by Randy O'Neill, Senior Vice President
Lancer Insurance Company
"The necessity of the times, more than ever, calls for our utmost circumspection, deliberation, fortitude and perseverance."
Samuel Adams, 1771
When American patriot Samuel Adams uttered those words in a speech five years prior to America's Declaration of Independence, he could have been writing the first line of a speech that would be as relevant in 2009 as it was in 1771.
As we view the U.S. limousine industry in today's tumultuous environment, we can take Mr. Adams' words and apply them to help see us through to better days ahead.
His reference to "utmost circumspection" can be looked upon as the prudence limousine company owners need to exercise as they are tempted to maintain traditional levels of revenue by taking risks they would not even consider in more "normal" times.

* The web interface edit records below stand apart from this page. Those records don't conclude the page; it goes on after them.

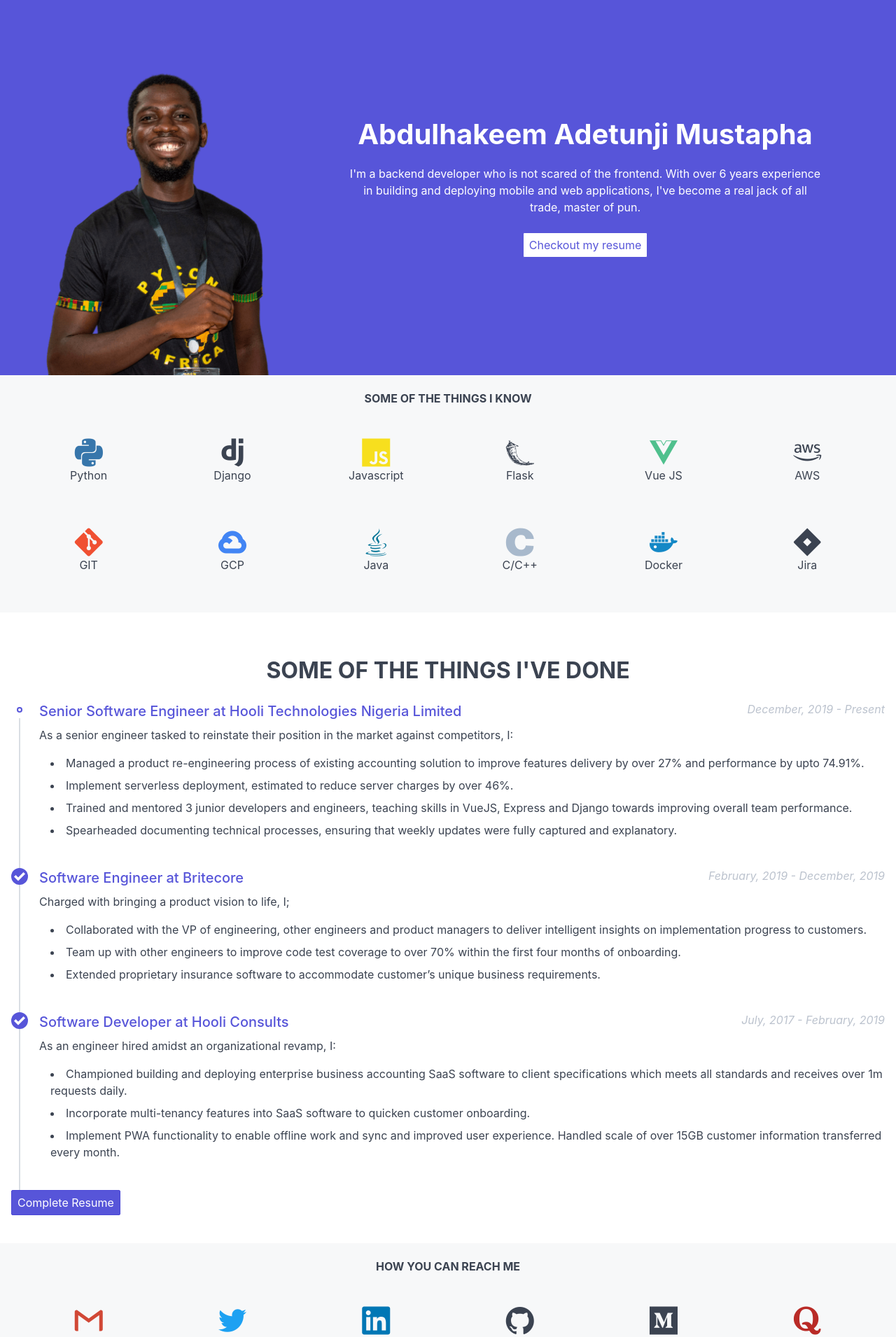
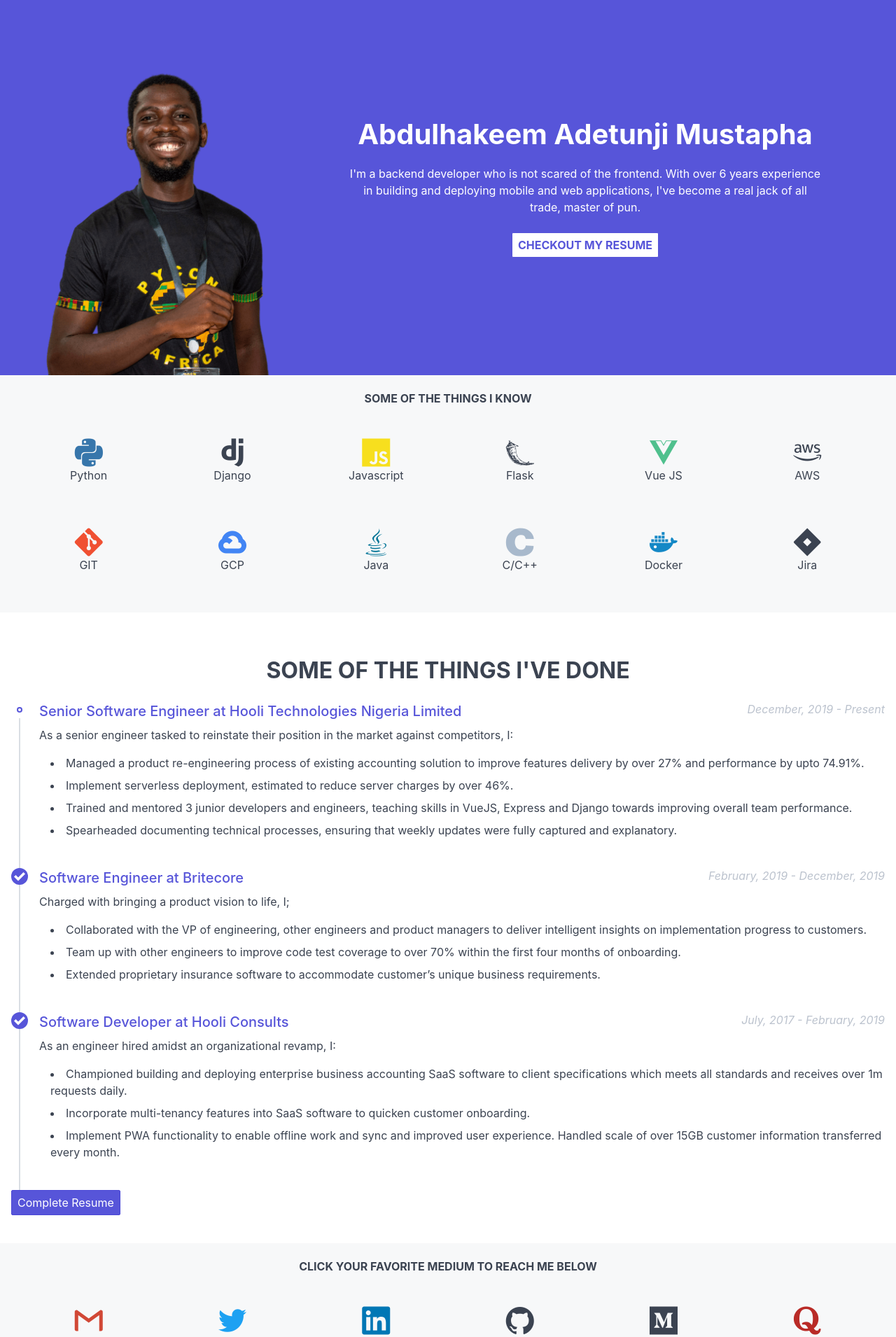
Before and after one commit to amustapha/portfolio, a Vue app: page / in a window 1280 px wide. Shown: the top 1910 px of the page at 70% size. Built offline with nearby package versions, Linux system fonts and the light colour scheme.

Commit message:
interface tweak

```diff
--- a/src/App.vue
+++ b/src/App.vue
@@ -3,7 +3,7 @@
     <hero />
     <links title="Some of the things i know" :links="techs" />
     <timeline />
-    <links title="How you can reach me" :links="contacts" />
+    <links title="Click your favorite medium to reach me below" :links="contacts" />
     <education />
     <references />
     <projects/>
--- a/src/components/Hero.vue
+++ b/src/components/Hero.vue
@@ -13,7 +13,7 @@
             </p>
             <a href="https://docs.google.com/document/d/1xElMvl-O5xN6oA5U989hwJlEwEseLTA-QxpNFkxs73Q/edit?usp=sharing"
                target="_blank"
-               class="btn mt-2">Checkout my resume</a>
+               class="btn mt-2 text-uppercase text-bold">Checkout my resume</a>
         </div>
     </div>
 </template>
```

Lancer's 25 year-plus of claims history, and cancelled checks for almost $900 million in claims paid in that period, clearly show that deviating from sound operational practices in tough times usually only ends up making the times even tougher and more expensive. Booking trips at the last minute, accepting conditions that involve excessive night driving, and pushing drivers and equipment to and maybe beyond their limits more often than not result in unhappy consequences.
At Lancer, more than ever, we encourage our limousine company policyholders to use the broad range of onsite, online, and on demand personnel, products and services that come free of charge with every insurance policy we issue. Whether it be a personal visit from one of our regional managers to review safety practices or conduct a drivers' meeting; review your regulatory files or strategize with you on how best to safely maximize your personnel and equipment in these challenging times; stream any one of our critically acclaimed chauffeur training videos to your computer or driver's room monitor; or build a lesson plan around the wide range of topics available in our publications library, we are here to help you in whatever way we can.
Mr. Adams' second point, "utmost deliberation" again has echoes in today's limousine market. Now, more than ever, limousine company managers must discuss and consider business tactics, weighing factors for and against before making a critical decision. The pricing pressures that marginal or outright disreputable operators present is an unfortunate fact of life in today's market.
But rather than succumbing to a "price only" approach, savvy operators should take the opportunity to separate themselves by emphasizing the superior quality of their company versus the lowballers. Give prospective customers reasons that won't allow them to make a cost-only "apples to apples" comparison.
Customer testimonials, insurance company safety awards, industry trade association memberships and awards, etc. are all positive traits that differentiate the contenders from the pretenders in the limousine industry. A superior company cannot let its prospects look at its transportation service as a commodity. Rather, it needs to do all that it can to stress its uniqueness and have prospects understand that they truly get what they pay for. And what they are really looking (and paying) for is safe, reliable transportation, not just a ride from point "A" to point "B".
At Lancer, we know all too well about reckless competition, as we have seen dozens of self-proclaimed "limo insurers" attempt to buy their way into the market over the last 25 years by cutting prices. Inevitably, most implode and disappear when it comes time to honor their commitment to pay claims. Sadly, many limousine companies are left to pick up the pieces after their insurer's shameful exit. More than ever, you need to deal only with limousine insurance experts who have proven their expertise and commitment to the industry over time.
Sticking with Mr. Adams, his third point, "utmost fortitude," can best be summed up in the limousine industry by, more than ever, having the courage to stick to the company's business plan despite that day's, week's or month's gloomy news. That business plan, however, should show flexibility that allows operators to pursue new opportunities that present themselves. Previously unavailable chances to bid on business made available by the severe reduction in business commuter flights to regional airports is a good example of business plan flexibility. Revenues that were very difficult, if not impossible, to secure in the past are now available if private operators show the creativity required to let the business traveler know that there are other very attractive transportation options, e.g. a stretch limousine or luxury mini-bus, to get him or her to that key business meeting in a safe and comfortable manner.
Finally, our colonial-era patriot said that tough times call for "utmost perseverance." In the limousine business, not unlike most businesses, operators are used to managing the inevitable cycles. While most down cycles of recent memory have not reached the depth of the current one, it is still the normal course of the ebb and flow of our economic system. The key to not only surviving but thriving in down times is maintaining focus on what has contributed to your past success: building and constantly challenging a strong management team; recruiting, selecting, training and re-training your drivers; emphasizing the superior quality of your company's services versus your competitors; uncovering and exploiting any and all new opportunities; and partnering with solid insurance companies that truly understand your business and are committed to you through good times and bad. This perseverance can and will help bring the premier passenger transportation companies through today's crisis.
Lancer's latest advertisement, "Storm Shelter," succinctly sums up our commitment to seeing an even stronger limousine industry emerge from today's challenges. And in the words of Samuel Adams, "more than ever" you need the experience and expertise of the industry's most innovative insurers. Now, more than ever, you need Lancer.